Although 3Objectives is primarily a studio based photographic company, we do from time to time receive requests to shoot on location. Here in my latest blog I share tips for a successful location shoot.  

My first tip is to ensure that wherever you are requested to shoot, ensure to complete a reconnaissance of the location. If it is an external shoot always check the long range weather forecast. Also check with your client and with the local authority whether a licence is required to shoot at the location. If no licence is purchased and local authorities check your credentials a heavy fine could be applied.

If you have been hired to shoot inside check where the power points are, and whether you are allowed to run cables for your lights. Inside or out, you should be fully insured for public liability i.e. 3Objectives have a liability up to £1,000,000.  

The recce should be charged on top of your agreed photographic fee. I would normally charge half of the photographic hourly rate plus travel. Once you have gathered information from your location visit, start thinking of your shoot day equipment and your mode of transport to the shoot.  

When I have decided on this my thoughts turn to hiring my assistant, who is a vital cog in any location shoot.  Lee who works with me is my eyes, ears and extra pair of hands, ensuring I can do what I do best – shooting for the client. The last thing you need to be worrying about is the general public tripping over wires.

Once you have your assistant booked it is time to start thinking about equipment – I personally write a check list, which I tick off on departing to and from the location.

A collapsible sturdy trolley is a must and remember your bungies to keep your bags in place!  Pack your camera, lenses, lights carefully (I wrap these in bubble wrap), and take a spare camera body if possible. Other good spares include bulbs, fuses, cables, batteries etc. Carrying cases should be padded and strong enough to endure your mode of transportation. 

Once at the location, and you have set up your equipment, if it is an inside shoot always gaffer tape any loose wires to the floor. Check to see if there are any hazardous warning signs that could be of use, this shows a professional attitude towards taking health and safety seriously.  

When we pack, all my cables are coiled and tied off with masking tape. This saves time and the dreaded entanglement of wires.  

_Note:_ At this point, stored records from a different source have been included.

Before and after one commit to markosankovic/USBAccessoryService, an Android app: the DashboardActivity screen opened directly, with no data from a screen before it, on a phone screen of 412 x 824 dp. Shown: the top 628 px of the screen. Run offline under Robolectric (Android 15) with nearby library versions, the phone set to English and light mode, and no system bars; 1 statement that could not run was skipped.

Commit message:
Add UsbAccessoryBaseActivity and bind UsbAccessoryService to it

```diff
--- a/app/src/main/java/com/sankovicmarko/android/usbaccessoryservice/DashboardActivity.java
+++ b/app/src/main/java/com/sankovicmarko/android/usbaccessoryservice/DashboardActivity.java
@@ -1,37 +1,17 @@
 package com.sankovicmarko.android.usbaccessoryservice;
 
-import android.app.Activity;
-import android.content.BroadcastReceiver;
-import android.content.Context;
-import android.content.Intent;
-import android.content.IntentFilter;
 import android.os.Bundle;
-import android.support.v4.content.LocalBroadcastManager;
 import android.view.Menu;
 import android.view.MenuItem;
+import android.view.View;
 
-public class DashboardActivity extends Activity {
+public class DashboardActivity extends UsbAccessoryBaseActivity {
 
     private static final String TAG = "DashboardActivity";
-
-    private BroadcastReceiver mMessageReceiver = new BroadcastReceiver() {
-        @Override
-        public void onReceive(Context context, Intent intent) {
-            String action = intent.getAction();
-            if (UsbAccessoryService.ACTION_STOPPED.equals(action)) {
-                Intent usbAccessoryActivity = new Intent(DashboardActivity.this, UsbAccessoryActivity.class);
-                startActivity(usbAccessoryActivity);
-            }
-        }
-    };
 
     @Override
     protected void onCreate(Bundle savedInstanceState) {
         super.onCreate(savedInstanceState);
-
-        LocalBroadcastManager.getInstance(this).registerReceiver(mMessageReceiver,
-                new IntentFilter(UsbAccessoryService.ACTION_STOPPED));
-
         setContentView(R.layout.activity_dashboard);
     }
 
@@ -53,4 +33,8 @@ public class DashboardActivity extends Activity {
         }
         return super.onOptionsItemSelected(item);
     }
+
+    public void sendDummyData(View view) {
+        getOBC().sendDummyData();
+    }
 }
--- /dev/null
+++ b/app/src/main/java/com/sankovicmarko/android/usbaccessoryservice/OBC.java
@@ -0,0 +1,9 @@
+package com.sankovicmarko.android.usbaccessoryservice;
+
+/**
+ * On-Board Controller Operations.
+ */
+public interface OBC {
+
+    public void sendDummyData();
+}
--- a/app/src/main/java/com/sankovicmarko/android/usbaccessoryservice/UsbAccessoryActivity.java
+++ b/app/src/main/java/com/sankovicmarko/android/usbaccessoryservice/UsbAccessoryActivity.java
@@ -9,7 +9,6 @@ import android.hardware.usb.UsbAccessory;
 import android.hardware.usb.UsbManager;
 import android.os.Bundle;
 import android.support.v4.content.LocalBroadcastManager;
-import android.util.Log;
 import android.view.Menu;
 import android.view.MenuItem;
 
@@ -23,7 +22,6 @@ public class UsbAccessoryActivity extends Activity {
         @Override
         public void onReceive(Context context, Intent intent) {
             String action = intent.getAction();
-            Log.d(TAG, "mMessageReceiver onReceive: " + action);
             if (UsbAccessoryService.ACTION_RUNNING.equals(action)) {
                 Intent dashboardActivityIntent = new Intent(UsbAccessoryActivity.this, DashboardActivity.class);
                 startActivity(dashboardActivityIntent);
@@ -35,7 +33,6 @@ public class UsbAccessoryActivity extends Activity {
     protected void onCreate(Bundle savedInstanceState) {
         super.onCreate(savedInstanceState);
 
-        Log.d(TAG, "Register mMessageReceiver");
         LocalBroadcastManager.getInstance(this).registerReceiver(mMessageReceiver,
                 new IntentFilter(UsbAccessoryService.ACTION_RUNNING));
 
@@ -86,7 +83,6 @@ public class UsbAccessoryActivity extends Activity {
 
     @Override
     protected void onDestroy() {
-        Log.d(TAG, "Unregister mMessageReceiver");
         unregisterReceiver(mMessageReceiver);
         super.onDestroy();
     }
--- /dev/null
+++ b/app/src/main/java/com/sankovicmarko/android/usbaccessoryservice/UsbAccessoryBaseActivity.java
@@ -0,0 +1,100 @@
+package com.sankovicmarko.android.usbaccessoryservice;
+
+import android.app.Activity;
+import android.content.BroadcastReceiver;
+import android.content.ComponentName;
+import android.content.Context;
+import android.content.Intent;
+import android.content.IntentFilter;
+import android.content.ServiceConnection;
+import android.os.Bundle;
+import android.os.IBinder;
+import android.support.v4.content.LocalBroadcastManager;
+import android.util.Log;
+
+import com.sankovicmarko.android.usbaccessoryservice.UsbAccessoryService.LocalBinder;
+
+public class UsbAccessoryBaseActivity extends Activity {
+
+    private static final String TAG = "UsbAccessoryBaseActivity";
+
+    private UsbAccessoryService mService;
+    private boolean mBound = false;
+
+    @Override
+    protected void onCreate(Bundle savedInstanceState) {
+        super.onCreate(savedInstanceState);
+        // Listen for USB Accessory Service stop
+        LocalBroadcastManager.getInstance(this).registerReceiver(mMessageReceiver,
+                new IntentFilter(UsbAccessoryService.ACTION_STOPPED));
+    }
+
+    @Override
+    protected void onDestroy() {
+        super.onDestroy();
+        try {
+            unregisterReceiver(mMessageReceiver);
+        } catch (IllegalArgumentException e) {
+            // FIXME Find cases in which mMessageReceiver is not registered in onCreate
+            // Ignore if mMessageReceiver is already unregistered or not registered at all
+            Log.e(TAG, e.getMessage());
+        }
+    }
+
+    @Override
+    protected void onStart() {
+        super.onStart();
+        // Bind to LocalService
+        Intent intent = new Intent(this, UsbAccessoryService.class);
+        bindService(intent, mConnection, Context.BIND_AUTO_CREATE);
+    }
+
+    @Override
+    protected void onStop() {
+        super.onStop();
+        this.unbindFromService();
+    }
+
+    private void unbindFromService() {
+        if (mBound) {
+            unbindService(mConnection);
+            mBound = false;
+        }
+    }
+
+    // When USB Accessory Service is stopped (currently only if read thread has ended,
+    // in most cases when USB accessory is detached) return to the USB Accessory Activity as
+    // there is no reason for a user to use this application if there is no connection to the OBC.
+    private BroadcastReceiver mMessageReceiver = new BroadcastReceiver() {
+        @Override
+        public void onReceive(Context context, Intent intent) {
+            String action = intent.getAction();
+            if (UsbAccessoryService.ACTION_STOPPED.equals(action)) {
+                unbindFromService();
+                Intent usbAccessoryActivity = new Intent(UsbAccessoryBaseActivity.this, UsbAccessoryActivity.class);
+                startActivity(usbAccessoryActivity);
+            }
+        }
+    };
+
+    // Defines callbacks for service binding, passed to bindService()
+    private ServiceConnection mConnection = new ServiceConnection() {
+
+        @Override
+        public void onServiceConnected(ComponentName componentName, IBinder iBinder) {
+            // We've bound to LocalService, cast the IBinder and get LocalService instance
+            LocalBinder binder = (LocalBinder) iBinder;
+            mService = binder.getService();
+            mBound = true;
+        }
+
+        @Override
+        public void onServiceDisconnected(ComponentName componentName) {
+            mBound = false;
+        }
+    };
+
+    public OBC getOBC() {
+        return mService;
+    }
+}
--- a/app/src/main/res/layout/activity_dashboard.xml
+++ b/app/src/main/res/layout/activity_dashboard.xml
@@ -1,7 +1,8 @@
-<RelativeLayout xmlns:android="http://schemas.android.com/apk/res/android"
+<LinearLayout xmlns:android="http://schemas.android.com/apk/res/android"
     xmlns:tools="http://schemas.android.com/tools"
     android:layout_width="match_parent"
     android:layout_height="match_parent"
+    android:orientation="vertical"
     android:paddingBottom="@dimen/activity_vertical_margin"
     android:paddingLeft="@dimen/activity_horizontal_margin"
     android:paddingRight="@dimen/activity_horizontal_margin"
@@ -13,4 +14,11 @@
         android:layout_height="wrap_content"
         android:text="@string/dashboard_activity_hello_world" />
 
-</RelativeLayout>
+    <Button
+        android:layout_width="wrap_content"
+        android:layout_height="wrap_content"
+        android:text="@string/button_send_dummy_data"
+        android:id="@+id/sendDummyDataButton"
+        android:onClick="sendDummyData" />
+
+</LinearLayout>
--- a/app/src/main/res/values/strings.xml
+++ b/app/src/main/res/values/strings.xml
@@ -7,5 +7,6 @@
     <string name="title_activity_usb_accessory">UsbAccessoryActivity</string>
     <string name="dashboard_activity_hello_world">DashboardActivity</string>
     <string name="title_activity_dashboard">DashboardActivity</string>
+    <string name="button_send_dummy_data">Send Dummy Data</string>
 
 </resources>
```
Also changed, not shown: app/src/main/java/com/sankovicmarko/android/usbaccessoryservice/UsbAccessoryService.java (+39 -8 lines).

Lastly, my final tip for an external shoot, would be to pack a pair of fingerless gloves and woolly hat as there is nothing worse than freezing fingers trying to squeeze the shutter release. 

Final chargeable tips:
Transport cost for driving: 0.40p per mile
Train/Tube fares
Sustenance £10.00 per person
Any overnight stays
Reconnaissance of the location 

Paul Downes - 3Objectives Photography Director